Although Kuwait has developed a reasonably large number of influencers and social celebrities over the last few years given the size of the country, influencers have been around since the early 2000s, mainly in the form of blogs which were the earliest and most primitive forms of social media. While a lot of them were forced to either shut down or transition from a blog to a more sophisticated, inclusive and engagement-friendly version of it i.e. Facebook, Instagram, Snapchat etc. aka social media, some like 248am have managed to stay alive, stay relevant and reinvent themselves with sound content strategies to retain the interest of their followers.
It was only in the last five years that we have seen a dramatic boom in the amount of Instagram and YouTube celebrities who tout products and services on their feeds while they showcase their daily lives, visually documented for posterity on their channels.
After they first started out, when these guys told you that the new coffee shop that opened down the street served the best flat white coffee, you believed them. It was a simpler time back then it was more about letting people know about the best and the worst places to eat, shop and hang out. These guys didn’t have any ulterior motive other than help the community and maybe somewhere down the line, make a few extra bucks for their trouble.
The problem started when a certain set of people gained overnight popularity on their Instagram and YouTube feeds and started making quick cash for recommendations and endorsements. While they made a big dent in the advertising industry in the earlier years, lately users have started doubting their intentions and their sincerity.
The question is: Would you pay big money to someone to talk about your products and services and “influence” people to buy them? While I am personally not a big fan of influencers, I have to admit that there is some value to it if done the right way and I speak from personal experience. Here are a few tips to help you get started.
Make sure your chosen one identifies with your brand based on their history and lifestyle.
It is imperative that your influencer should embody your brand in some way that is believable to your users as well as theirs. At the end of the day, your followers should believe that the influencer you’ve chosen really uses your product. This works the other way round as well; the influencers’ followers should believe in that as well. If there is even a slight disconnect here, not only will the campaign fall to pieces but the credibility of both parties will suffer.
Instead of looking for pure vanity numbers, try to look for tangible conversations that can help generate some buzz for your brand.
At the start of the Influencer marketing era, everyone was obsessed with numbers without any justification. So if an influencer charged you an amount, he or she was going to post something about your product on their feed and try to endorse your brand to their followers. While this tactic worked in the beginning, it has become increasingly difficult to generate interest for brands purely based on likes and comments. As users have got smarter, they want to not only see usability but some kind of interaction between the brand’s and the influencer’s account where there can be an exchange of traffic. So in addition to building a strong association, you also end up getting new followers that identify with your brand and may one day become your customers.
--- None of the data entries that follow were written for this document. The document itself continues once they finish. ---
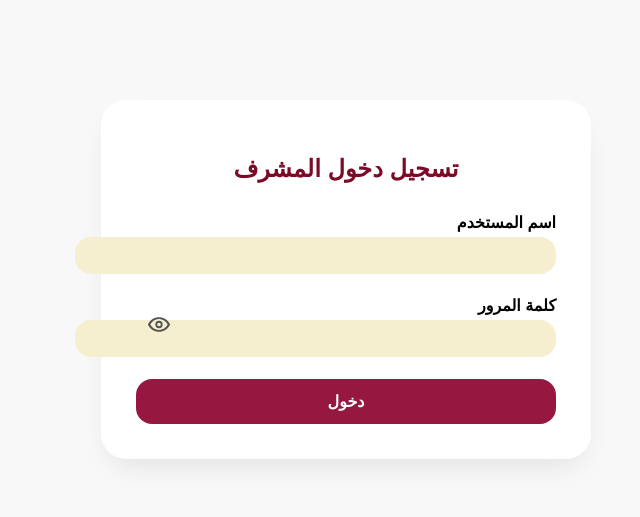
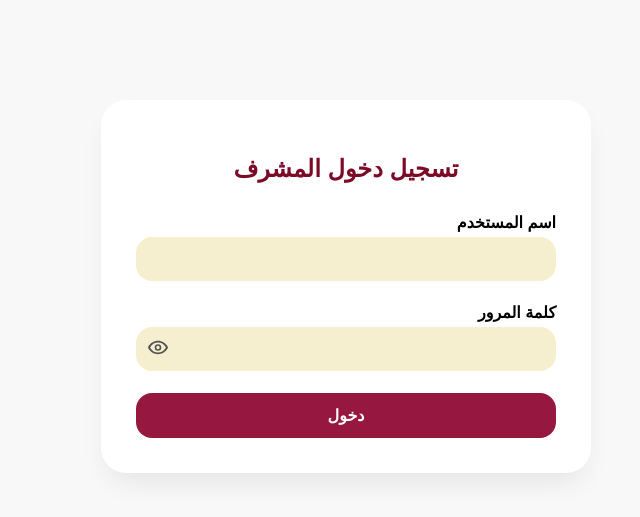
Before and after one commit to daisyda/eid-sacrifice, a Django app: template main_app/templates/admin/admin_login.html in a window 1280 px wide. Shown: the top 517 px of the page, without its empty margins (294-934 px from the left). Run offline with Django 5.2, Linux system fonts and the light colour scheme; the template is opened without the code that fills it, so the values that code supplies are empty.

Commit message:
finishing styling of admin

```diff
--- a/main_app/templates/admin/admin_login.html
+++ b/main_app/templates/admin/admin_login.html
@@ -18,7 +18,6 @@
             border-radius: 25px;
             box-shadow: 0 15px 30px -10px rgba(0, 0, 0, 0.1);
             text-align: right;
-            position: relative;
         }
 
         .login-form h2 {
@@ -30,7 +29,6 @@
 
         .form-group {
             margin-bottom: 22px;
-            position: relative;
         }
 
         label {
@@ -39,13 +37,20 @@
             margin-bottom: 5px;
         }
 
-        .form-group input {
+        .input-wrapper {
+            position: relative;
+        }
+
+        .input-wrapper input {
             width: 100%;
-            padding: 10px 16px 10px 45px;
+            height: 44px;
+            padding-right: 16px;
+            padding-left: 42px;
             background-color: #f5eecf;
             border: none;
             border-radius: 16px;
             font-size: 15px;
+            box-sizing: border-box;
         }
 
         .toggle-password {
@@ -60,8 +65,8 @@
         }
 
         .toggle-password svg {
-            width: 22px;
-            height: 22px;
+            width: 20px;
+            height: 20px;
             fill: #555;
         }
 
@@ -102,23 +107,27 @@
 
             <div class="form-group">
                 <label for="username">اسم المستخدم</label>
+                <div class="input-wrapper">
                   <input type="text" name="username" id="username" required>
                 </div>
+            </div>
+
 
             <div class="form-group">
                 <label for="password">كلمة المرور</label>
+                <div class="input-wrapper">
                     <input type="password" name="password" id="password" required>
                     <button type="button" class="toggle-password" onclick="togglePassword()">
                         <!-- عين مفتوحة -->
                         <svg id="eyeIconOpen" xmlns="http://www.w3.org/2000/svg" viewBox="0 0 576 512">
                             <path d="M572.52 241.4C518.46 135.2 407.8 64 288 64S57.54 135.2 3.48 241.4a48.27 48.27 0 0 0 0 29.2C57.54 376.8 168.2 448 288 448s230.5-71.2 284.5-177.4a48.27 48.27 0 0 0 0-29.2zM288 400c-97.2 0-183.1-55-227.6-144C104.9 167 190.8 112 288 112s183.1 55 227.6 144c-44.5 89-130.4 144-227.6 144zm0-240a96 96 0 1 0 96 96 96.11 96.11 0 0 0-96-96zm0 144a48 48 0 1 1 48-48 48.05 48.05 0 0 1-48 48z"/>
                         </svg>
-
                         <!-- عين مكسورة -->
                         <svg id="eyeIconClosed" xmlns="http://www.w3.org/2000/svg" viewBox="0 0 640 512">
                             <path d="M633.8 458.1l-86.7-67.3C592.4 350.4 624 304.6 636.5 278a48.27 48.27 0 0 0 0-44C581.5 135.2 470.8 64 351 64a309.6 309.6 0 0 0-115.7 22.4L78.8 3.4C71.2-2.5 60.1-.9 54.2 6.7s-.9 17.1 6.7 22.9l588.8 456.4c6.6 5.1 16.7 3.9 21.8-2.7s3.9-16.7-2.7-21.8zM320 400c-97.2 0-183.1-55-227.6-144 16.4-32.9 42.3-63.7 72.4-89.1l45.1 35c-2.5 8.6-4 17.7-4 27.1 0 53 43 96 96 96 9.4 0 18.5-1.4 27.1-4l53.2 41.3C361.6 395.2 341.3 400 320 400z"/>
                         </svg>
                     </button>
+                </div>
             </div>
 
             <button type="submit">دخول</button>
```
Lines whose indentation alone changed are shown as unchanged.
Use Influencers as a tactic to compliment your marketing strategy; do not use it as the only strategy
Many brands make the mistake of only using influencers to market their products and services and totally ignore other channels. While this may work in the short term, it will definitely end up hurting the brand in the long run. The key is to use influencers in conjunction with your existing marketing touchpoints to accentuate the advantages and benefits of your product in a relatable way.
At the end, influencers are not an instant solution to your marketing strategy. You may see a quick spike in sales for the day or week but this is not the metric to judge the success of a campaign as it is not sustainable in the long run. The right way is to use it is in conjunction with a high level of creativity and relevancy to your target audience on a regular basis with a focus in mind; that is when it will truly start to show results.
Barry Rodrigues is Head of Marketing & Product Development at Future Communications, Kuwait and founder of NexGen Digital. Barry also provides pro-bono consulting services for small businesses to help them achieve their marketing objectives. For comments, please email Barry at [email protected].
Featured image from Pixabay